Born on August 27, 1915 in Washington, DC, Norman Foster Ramsey Jr. was the son of Norman Foster Ramsey, a West Point educated military officer, and Minna Bauer Ramsey, a mathematics instructor.
Norman’s education was frequently interrupted when the family moved to new locations in the United States and abroad. At 15 he graduated from the Fort Leavenworth, Kansas, high school as class president and at the top of his class.
After his schooling, he entered Columbia University in 1931, graduating at the top of his class, with a bachelor’s degree in mathematics in 1935. This led to a scholarship to attend Cambridge University in England, where he earned a second bachelor’s degree, this time in physics.
During his years at Cambridge, he attended lectures by Ernest Rutherford, Paul Durac, and J.J. Thomson among others and was tutored by Maurice Gold Haber, who later became a close friend and director of Brookhaven National Laboratory.
The lectures at Cambridge, especially Rutherford’s, kindled in Norman an enthusiasm for experimental physics, particularly the study of molecular beams and he applied to do research for Ph.D. under Isidor Isaac Rabi in Columbia.
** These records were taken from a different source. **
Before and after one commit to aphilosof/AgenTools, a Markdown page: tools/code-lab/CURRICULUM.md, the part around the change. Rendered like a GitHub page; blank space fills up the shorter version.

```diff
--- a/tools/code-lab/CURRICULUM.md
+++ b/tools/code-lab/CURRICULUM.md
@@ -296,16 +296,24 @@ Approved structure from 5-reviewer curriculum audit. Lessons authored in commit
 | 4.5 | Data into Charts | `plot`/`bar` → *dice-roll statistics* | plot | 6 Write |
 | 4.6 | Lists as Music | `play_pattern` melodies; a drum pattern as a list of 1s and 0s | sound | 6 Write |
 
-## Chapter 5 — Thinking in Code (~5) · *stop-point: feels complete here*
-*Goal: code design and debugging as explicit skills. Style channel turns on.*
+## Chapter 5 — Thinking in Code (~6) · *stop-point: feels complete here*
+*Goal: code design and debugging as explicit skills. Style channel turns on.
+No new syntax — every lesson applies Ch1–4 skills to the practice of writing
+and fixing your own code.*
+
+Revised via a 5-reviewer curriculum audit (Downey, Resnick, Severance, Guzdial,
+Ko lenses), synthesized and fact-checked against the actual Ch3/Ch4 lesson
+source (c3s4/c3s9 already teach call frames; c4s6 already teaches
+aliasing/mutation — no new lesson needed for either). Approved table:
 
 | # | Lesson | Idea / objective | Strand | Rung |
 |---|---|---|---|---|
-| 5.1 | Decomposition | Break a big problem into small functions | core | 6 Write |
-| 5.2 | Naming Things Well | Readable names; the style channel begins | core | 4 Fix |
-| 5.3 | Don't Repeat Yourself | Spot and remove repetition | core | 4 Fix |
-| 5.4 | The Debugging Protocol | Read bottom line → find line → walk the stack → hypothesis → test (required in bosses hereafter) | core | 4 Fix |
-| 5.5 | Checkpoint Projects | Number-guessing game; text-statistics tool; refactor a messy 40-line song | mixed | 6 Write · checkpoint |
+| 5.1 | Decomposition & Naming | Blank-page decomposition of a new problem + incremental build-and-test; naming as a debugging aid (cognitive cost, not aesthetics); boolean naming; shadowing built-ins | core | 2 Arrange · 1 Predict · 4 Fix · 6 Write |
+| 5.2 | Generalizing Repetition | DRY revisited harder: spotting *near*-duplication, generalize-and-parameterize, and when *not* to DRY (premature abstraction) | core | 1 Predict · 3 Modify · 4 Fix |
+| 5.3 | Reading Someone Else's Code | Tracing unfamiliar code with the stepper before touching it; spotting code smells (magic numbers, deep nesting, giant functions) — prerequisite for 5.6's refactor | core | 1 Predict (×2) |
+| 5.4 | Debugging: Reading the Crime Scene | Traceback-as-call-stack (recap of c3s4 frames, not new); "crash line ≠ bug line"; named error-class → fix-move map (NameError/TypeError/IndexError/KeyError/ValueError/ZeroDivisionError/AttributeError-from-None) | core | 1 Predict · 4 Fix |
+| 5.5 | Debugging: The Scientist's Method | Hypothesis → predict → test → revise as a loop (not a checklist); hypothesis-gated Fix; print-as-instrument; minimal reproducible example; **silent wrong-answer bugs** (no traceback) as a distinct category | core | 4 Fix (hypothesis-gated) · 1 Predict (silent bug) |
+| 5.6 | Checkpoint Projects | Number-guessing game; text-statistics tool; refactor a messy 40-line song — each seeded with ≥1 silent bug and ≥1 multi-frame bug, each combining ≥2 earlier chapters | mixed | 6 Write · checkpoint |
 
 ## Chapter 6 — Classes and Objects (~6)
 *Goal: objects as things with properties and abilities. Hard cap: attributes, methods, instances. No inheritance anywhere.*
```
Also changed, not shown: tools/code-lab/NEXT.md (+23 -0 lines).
He received his Ph.D. in physics from Columbia in 1940, and became a fellow at the Carnegie Institution in Washington, D.C., where he studied neutron-proton and proton-helium scattering.
He married Elinor Jameson in 1940 and had four daughters. Elinor succumbed to cancer in 1983.
Later he married Ellie Welch of Brookline, Massachusetts.
Ramsey died on November 4, 2011 and was survived by his wife Ellie, his four daughters from his first marriage, and his stepdaughter and stepson from his second marriage.
Ramsey was honored by the Nobel committee in 1989 for his work leading to the ultra- precise cesium atomic clock and the hydrogen maser.
In addition to the Nobel Prize, Ramsey received a number of awards such as the Ernest Orlando Lawrence Award in 1960 for his contribution to physics.
He received the Oersted Medal and the National Medal of Science in 1988.
He served as the president of the Universities Research Association during the 1960s and was involved in the design and construction of the Fermilab in Batavia, Illinois.
He served as the president of the American Physical Society in 1978.
He served as the chairman of the board of the American Institute of Physics from 1980 to 1986.
He also headed a 1982 National Research Council committee that concluded, contrary to the findings of the House of Representatives Select Committee on Assassinations, that acoustic evidence did not indicate the presence of a second gunman's involvement in the assassination of President John F. Kennedy.